If you have comments (especially on the estimated public burden or associated response time), suggestions, or need a copy of the proposed information collection instrument with instructions or additional information, please contact Sherry L. Kuneff, Management and Program Analyst, Federal Bureau of Investigation, Criminal Justice Information Services Division, National Instant Criminal Background Check System Section, Module A-3, 1000 Custer Hollow Road, Clarksburg, West Virginia 26306, or facsimile at (304) 625-7540.
Written comments and suggestions from the public and affected agencies concerning the proposed collection of information are encouraged. Your comments should address one or more of the following four points:
(1) Evaluate whether the proposed collection of information is necessary for the proper performance of the functions of the agency/component, including whether the information will have practical utility;
(2) Evaluate the accuracy of the agency's/component's estimate of the burden of the proposed collection of the information, including the validity of the methodology and assumptions used;
(3) Enhance the quality, utility, and clarity of the information to be collected; and
(4) Minimize the burden of the collection of information on those who are to respond, including the use of appropriate automated, electronic, mechanical, or other technological collection techniques or other forms of information technology,
The National Instant Criminal Background Check System (NICS) Point-of-Contact (POC) State Final Determination Electronic Submission
There are 21 POC States that are required to submit electronic notifications to the FBI CJIS Division's NICS Section and 18 ATF-qualified Alternate Permit States voluntarily submit electronic notifications to the FBI CJIS Division's NICS Section.

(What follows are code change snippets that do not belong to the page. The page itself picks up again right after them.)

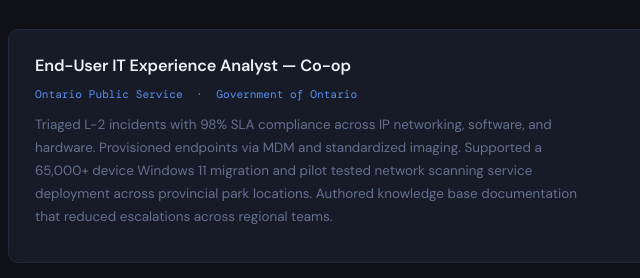
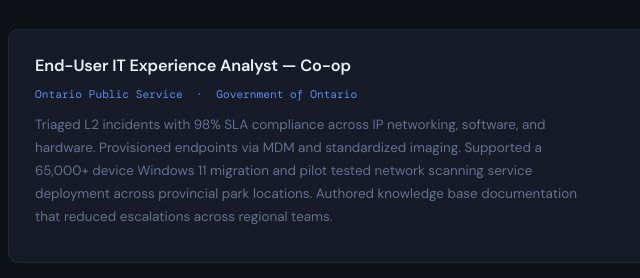
Before and after one commit to gursher-singh/gursher-singh.github.io, a plain HTML site: page index.html in a window 1280 px wide. Shown: the part 906-1184 px from the top of the page, 210-850 px from the left. Drawn offline with nearby package versions, Linux system fonts and the light colour scheme; a web font is replaced by a local one.

Commit message:
index.html

```diff
--- a/index.html
+++ b/index.html
@@ -89,7 +89,7 @@
         <div>
           <div style="font-size:1.02rem;font-weight:600;color:var(--heading);letter-spacing:-0.01em;margin-bottom:4px;">End-User IT Experience Analyst — Co-op</div>
           <div style="font-family:'DM Mono',monospace;font-size:0.7rem;color:var(--accent);margin-bottom:10px;">Ontario Public Service &nbsp;·&nbsp; Government of Ontario</div>
-          <p style="font-size:0.84rem;color:var(--muted);line-height:1.7;max-width:560px;">Triaged L-2 incidents with 98% SLA compliance across IP networking, software, and hardware. Provisioned endpoints via MDM and standardized imaging. Supported a 65,000+ device Windows 11 migration and pilot tested network scanning service deployment across  provincial park locations. Authored knowledge base documentation that reduced escalations across regional teams.</p>
+          <p style="font-size:0.84rem;color:var(--muted);line-height:1.7;max-width:560px;">Triaged L2 incidents with 98% SLA compliance across IP networking, software, and hardware. Provisioned endpoints via MDM and standardized imaging. Supported a 65,000+ device Windows 11 migration and pilot tested network scanning service deployment across  provincial park locations. Authored knowledge base documentation that reduced escalations across regional teams.</p>
           <div style="display:flex;flex-wrap:wrap;gap:5px;margin-top:12px;">
           </div>
         </div>
```
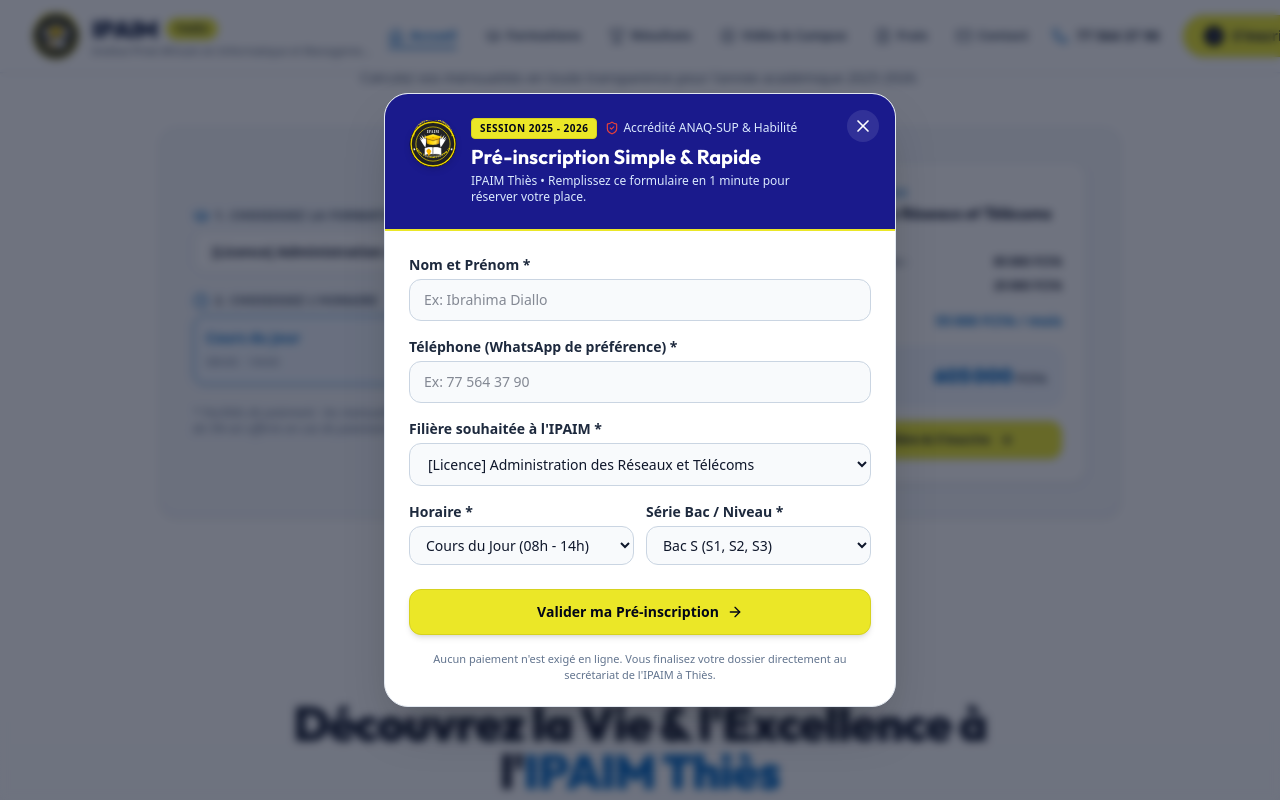
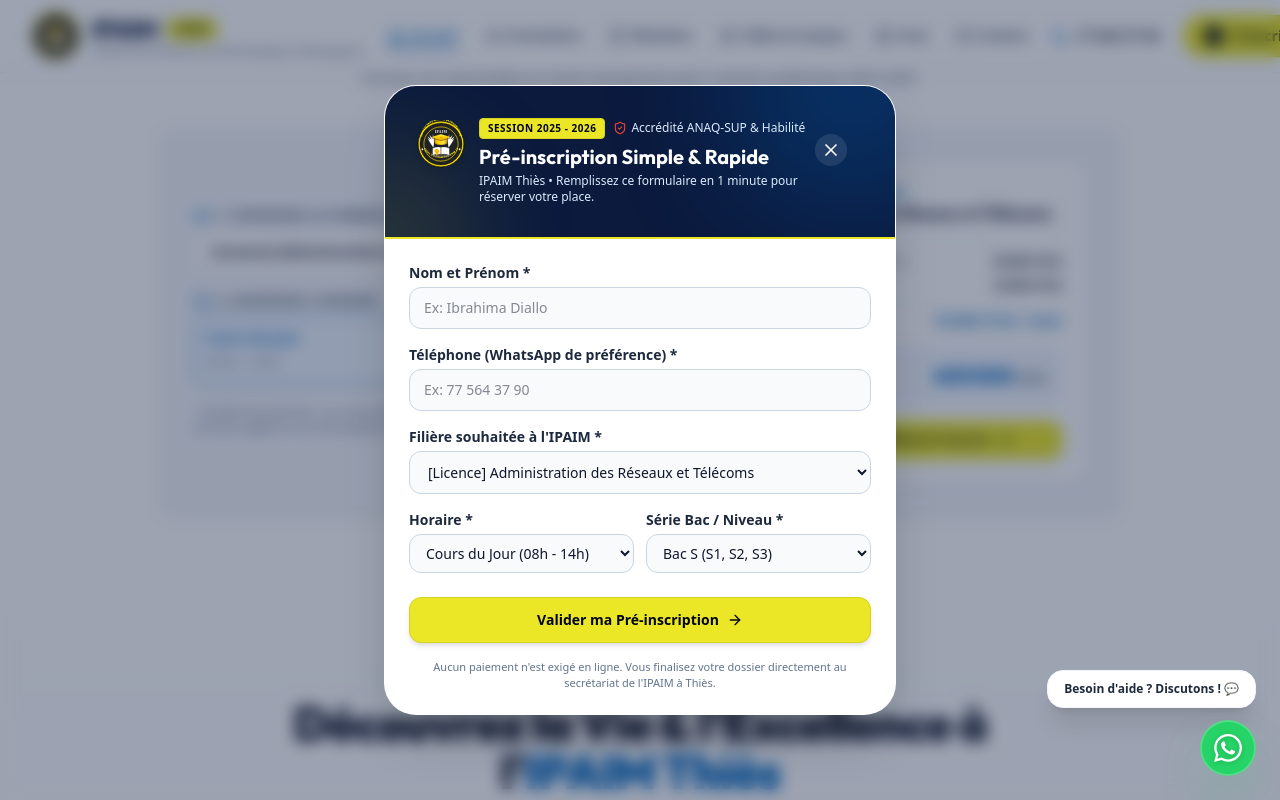
Before and after one commit to MalickDevWeb/ipaim, a React (Vite) app: page / in a window 1280 px wide. Both pictures are taken after a click on the button "Choisir cette filière & S'inscrire". Shown: the part 3932-4732 px from the top of the page. Built offline with nearby package versions, Linux system fonts and the light colour scheme.

Commit message:
Add FloatingWhatsApp component and enhance modal aesthetics with school colors

```diff
--- a/src/App.tsx
+++ b/src/App.tsx
@@ -17,6 +17,7 @@
 import { ContactSection } from './components/ContactSection';
 import { Footer } from './components/Footer';
 import { RegistrationModal } from './components/RegistrationModal';
+import { FloatingWhatsApp } from './components/FloatingWhatsApp';
 import { Program } from './types';
 
 export default function App() {
@@ -118,6 +119,9 @@
           />
         )}
       </AnimatePresence>
+
+      {/* Floating WhatsApp Button */}
+      <FloatingWhatsApp />
     </div>
   );
 }
--- /dev/null
+++ b/src/components/FloatingWhatsApp.tsx
@@ -0,0 +1,55 @@
+import React from 'react';
+import { motion } from 'motion/react';
+
+const WhatsAppIcon = ({ className }: { className?: string }) => (
+  <svg
+    xmlns="http://www.w3.org/2000/svg"
+    viewBox="0 0 24 24"
+    fill="currentColor"
+    className={className}
+  >
+    <path d="M17.472 14.382c-.297-.149-1.758-.867-2.03-.967-.273-.099-.471-.148-.67.15-.197.297-.767.966-.94 1.164-.173.199-.347.223-.644.075-.297-.15-1.255-.463-2.39-1.475-.883-.788-1.48-1.761-1.653-2.059-.173-.297-.018-.458.13-.606.134-.133.298-.347.446-.52.149-.174.198-.298.298-.497.099-.198.05-.371-.025-.52-.075-.149-.669-1.612-.916-2.207-.242-.579-.487-.5-.669-.51a12.8 12.8 0 0 0-.57-.01c-.198 0-.52.074-.792.372-.272.297-1.04 1.016-1.04 2.479 0 1.462 1.065 2.875 1.213 3.074.149.198 2.096 3.2 5.077 4.487.709.306 1.262.489 1.694.625.712.227 1.36.195 1.871.118.571-.085 1.758-.719 2.006-1.413.248-.694.248-1.289.173-1.413-.074-.124-.272-.198-.57-.347m-5.421 7.403h-.004a9.87 9.87 0 0 1-5.031-1.378l-.361-.214-3.741.982.998-3.648-.235-.374a9.86 9.86 0 0 1-1.51-5.26c.001-5.45 4.436-9.884 9.888-9.884 2.64 0 5.122 1.03 6.988 2.898a9.825 9.825 0 0 1 2.893 6.994c-.003 5.45-4.437 9.884-9.885 9.884m8.413-18.297A11.815 11.815 0 0 0 12.05 0C5.495 0 .16 5.335.157 11.892c0 2.096.547 4.142 1.588 5.945L.057 24l6.305-1.654a11.882 11.882 0 0 0 5.683 1.448h.005c6.554 0 11.89-5.335 11.893-11.893a11.821 11.821 0 0 0-3.48-8.413Z" />
+  </svg>
+);
+
+export const FloatingWhatsApp: React.FC = () => {
+  const phoneNumber = "221771234567"; // Remplacer par le vrai numéro
+  const defaultMessage = encodeURIComponent("Bonjour IPAIM, j'aimerais avoir plus d'informations sur vos formations.");
+
+  return (
+    <div className="fixed bottom-6 right-6 z-50 flex flex-col items-end gap-3 pointer-events-none">
+
+      {/* Info-bulle (masquée sur mobile) */}
+      <motion.div
+        initial={{ opacity: 0, x: 20 }}
+        animate={{ opacity: 1, x: 0 }}
+        transition={{ delay: 1.5, duration: 0.5 }}
+        className="hidden sm:flex bg-white text-slate-800 text-xs font-bold px-4 py-2.5 rounded-2xl shadow-xl border border-slate-100 pointer-events-auto"
+      >
+        Besoin d'aide ? Discutons ! 💬
+      </motion.div>
+
+      {/* Bouton WhatsApp avec effet Ping */}
+      <a
+        href={`https://wa.me/${phoneNumber}?text=${defaultMessage}`}
+        target="_blank"
+        rel="noopener noreferrer"
+        className="pointer-events-auto relative group flex items-center justify-center"
+        aria-label="Nous contacter sur WhatsApp"
+      >
+        {/* Cercle d'animation Ping */}
+        <span className="absolute inline-flex h-full w-full rounded-full bg-[#25D366] opacity-30 group-hover:opacity-40 animate-ping" style={{ animationDuration: '2s' }}></span>
+
+        {/* Bouton Principal */}
+        <motion.div
+          whileHover={{ scale: 1.1 }}
+          whileTap={{ scale: 0.9 }}
+          className="relative flex items-center justify-center w-14 h-14 bg-[#25D366] text-white rounded-full shadow-2xl shadow-[#25D366]/40 overflow-hidden border-2 border-white/20"
+        >
+          <div className="absolute inset-0 bg-gradient-to-tr from-transparent via-white/20 to-transparent opacity-0 group-hover:opacity-100 transition-opacity" />
+          <WhatsAppIcon className="w-7 h-7 drop-shadow-sm" />
+        </motion.div>
+      </a>
+    </div>
+  );
+};
--- a/src/components/ProgramDetailModal.tsx
+++ b/src/components/ProgramDetailModal.tsx
@@ -35,18 +35,23 @@
       exit={{ opacity: 0 }}
       transition={{ duration: 0.2 }}
       onClick={onClose}
-      className="fixed inset-0 z-50 overflow-y-auto bg-slate-900/60 backdrop-blur-xs flex items-center justify-center p-3 sm:p-4"
+      className="fixed inset-0 z-50 overflow-y-auto bg-[#0b1a3d]/40 backdrop-blur-sm flex items-center justify-center p-3 sm:p-4"
     >
       <motion.div
         initial={{ opacity: 0, scale: 0.94, y: 16 }}
         animate={{ opacity: 1, scale: 1, y: 0 }}
         exit={{ opacity: 0, scale: 0.94, y: 16 }}
         transition={{ type: 'spring', stiffness: 450, damping: 30 }}
-        className="relative w-full max-w-2xl bg-white rounded-3xl shadow-2xl overflow-hidden border border-slate-200 my-6"
+        className="relative w-full max-w-2xl bg-white rounded-[32px] shadow-2xl overflow-hidden border border-white/20 my-6"
         onClick={(e) => e.stopPropagation()}
       >
-        {/* Header aux couleurs de l'école */}
-        <div className="bg-[#0066bf] text-white p-5 sm:p-6 relative">
+        {/* Header aux couleurs de l'école avec décoration */}
+        <div className="bg-[#0b1a3d] text-white p-6 sm:p-8 relative overflow-hidden">
+          {/* Formes décoratives en fond */}
+          <div className="absolute top-0 right-0 w-64 h-64 bg-[#0066bf] rounded-full blur-3xl opacity-30 -translate-y-1/2 translate-x-1/3 pointer-events-none" />
+          <div className="absolute bottom-0 left-0 w-40 h-40 bg-[#ebe727] rounded-full blur-3xl opacity-20 translate-y-1/2 -translate-x-1/2 pointer-events-none" />
+
+          <div className="relative z-10">
           <motion.button
             whileTap={{ scale: 0.9 }}
             onClick={onClose}
@@ -57,7 +62,7 @@
           </motion.button>
 
           <div className="flex items-center gap-2 mb-2">
-            <span className="px-2.5 py-0.5 text-xs font-bold uppercase rounded-md bg-[#57c730] text-white">
+            <span className="px-2.5 py-0.5 text-[11px] font-black uppercase rounded-md bg-[#ebe727] text-slate-950 shadow-sm border border-[#d6d21f]">
               {program.degree}
             </span>
             <span className="text-xs text-blue-100 font-mono">
@@ -78,6 +83,7 @@
               <ShieldCheck className="w-3.5 h-3.5 text-[#ebe727]" />
               <span>Diplôme d'État reconnu</span>
             </div>
+          </div>
           </div>
         </div>
 
@@ -120,8 +126,8 @@
                   <ul className="grid grid-cols-1 sm:grid-cols-2 gap-1 text-xs text-slate-600">
                     {sem.modules.map((mod, mIdx) => (
                       <li key={mIdx} className="flex items-center gap-1.5">
-                        <CheckCircle className="w-3 h-3 text-[#57c730] shrink-0" />
-                        <span>{mod}</span>
+                        <CheckCircle className="w-3.5 h-3.5 text-[#0066bf] shrink-0" />
+                        <span className="font-medium text-slate-700">{mod}</span>
                       </li>
                     ))}
                   </ul>
@@ -149,9 +155,9 @@
           </div>
 
           {/* Frais */}
-          <div className="bg-emerald-50 border border-emerald-100 rounded-xl p-3.5 flex items-center justify-between">
+          <div className="bg-slate-50 border border-slate-200 rounded-xl p-3.5 flex items-center justify-between shadow-sm">
             <div className="flex items-center gap-2">
-              <Coins className="w-5 h-5 text-[#57c730]" />
+              <Coins className="w-5 h-5 text-[#0b1a3d]" />
               <div>
                 <span className="text-xs font-bold text-slate-800">Scolarité :</span>
                 <span className="text-xs text-slate-600 ml-1">
--- a/src/components/RegistrationModal.tsx
+++ b/src/components/RegistrationModal.tsx
@@ -71,18 +71,23 @@
       exit={{ opacity: 0 }}
       transition={{ duration: 0.2 }}
       onClick={onClose}
-      className="fixed inset-0 z-50 overflow-y-auto bg-slate-900/60 backdrop-blur-xs flex items-center justify-center p-3 sm:p-4"
+      className="fixed inset-0 z-50 overflow-y-auto bg-[#0b1a3d]/40 backdrop-blur-sm flex items-center justify-center p-3 sm:p-4"
     >
       <motion.div
         initial={{ opacity: 0, scale: 0.94, y: 16 }}
         animate={{ opacity: 1, scale: 1, y: 0 }}
         exit={{ opacity: 0, scale: 0.94, y: 16 }}
         transition={{ type: 'spring', stiffness: 450, damping: 30 }}
-        className="relative w-full max-w-lg bg-white rounded-3xl shadow-2xl overflow-hidden border border-slate-200"
+        className="relative w-full max-w-lg bg-white rounded-[32px] shadow-2xl overflow-hidden border border-white/20"
         onClick={(e) => e.stopPropagation()}
       >
-        {/* Header aux couleurs de l'école : Bleu #1a1a8c et Jaune #ebe727 */}
-        <div className="bg-[#1a1a8c] text-white p-5 sm:p-6 relative border-b-2 border-[#ebe727]">
+        {/* Header aux couleurs de l'école */}
+        <div className="bg-[#0b1a3d] text-white p-6 sm:p-8 relative border-b-2 border-[#ebe727] overflow-hidden">
+          {/* Formes décoratives en fond */}
+          <div className="absolute top-0 right-0 w-64 h-64 bg-[#0066bf] rounded-full blur-3xl opacity-30 -translate-y-1/2 translate-x-1/3 pointer-events-none" />
+          <div className="absolute bottom-0 left-0 w-40 h-40 bg-[#ebe727] rounded-full blur-3xl opacity-20 translate-y-1/2 -translate-x-1/2 pointer-events-none" />
+
+          <div className="relative z-10">
           <motion.button
             whileTap={{ scale: 0.9 }}
             onClick={onClose}
@@ -115,6 +120,7 @@
                 IPAIM Thiès • Remplissez ce formulaire en 1 minute pour réserver votre place.
               </p>
             </div>
+          </div>
           </div>
         </div>
 
```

Both POC States and ATF-qualified Permit States conduct an average of 5,859,797 transactions per year. It is estimated that 26 percent of these transactions would be affected by this collection and would require electronic messages sent to the NICS. This translates to 1,523,547 transactions, which would be the total number of annual responses. The other 74 percent would not be reported in this collection. It is estimated it will require one minute (60 seconds) for each POC State and ATF-qualified Alternate Permit State to transmit the information per transaction to the NICS. Thus, it is estimated that collectively all respondents will spend 25,392 hours yearly submitting determinations to the NICS. If the number of transactions were distributed evenly among the POC States and ATF-qualified Alternate Permit States, then 651 hours would be the estimated time for each of the 39 states to respond. Record-keeping time is part of the routine business process and is not part of this calculation.
The average yearly hour burden for submitting final determinations combined is: (5,859,797 total checks x 26 percent)/60 seconds = 25,392 hours.
Due to the variety of technical requirements that exist among the different POC state systems, the multiplicity of available technology, and indeterminate volume of transactions, the total annual cost burden to the POC States and ATF-alternate Permit States were estimated to be approximately $13,390,000. This figure includes start-up costs for initial implementation which were estimated according to industry standard data and limited information provided by the POC states. This figure also includes NICS Section estimated annual costs for post-implementation, which includes operation and maintenance, hardware/software upgrades, and overhead based on 13 Full POC States.
If additional information is required, contact: Jerri Murray, Department Clearance Officer, United States Department of Justice, Policy and Planning Staff, Justice Management Division, 145 N Street NE., Room 3W-1407B, Washington, DC 20530.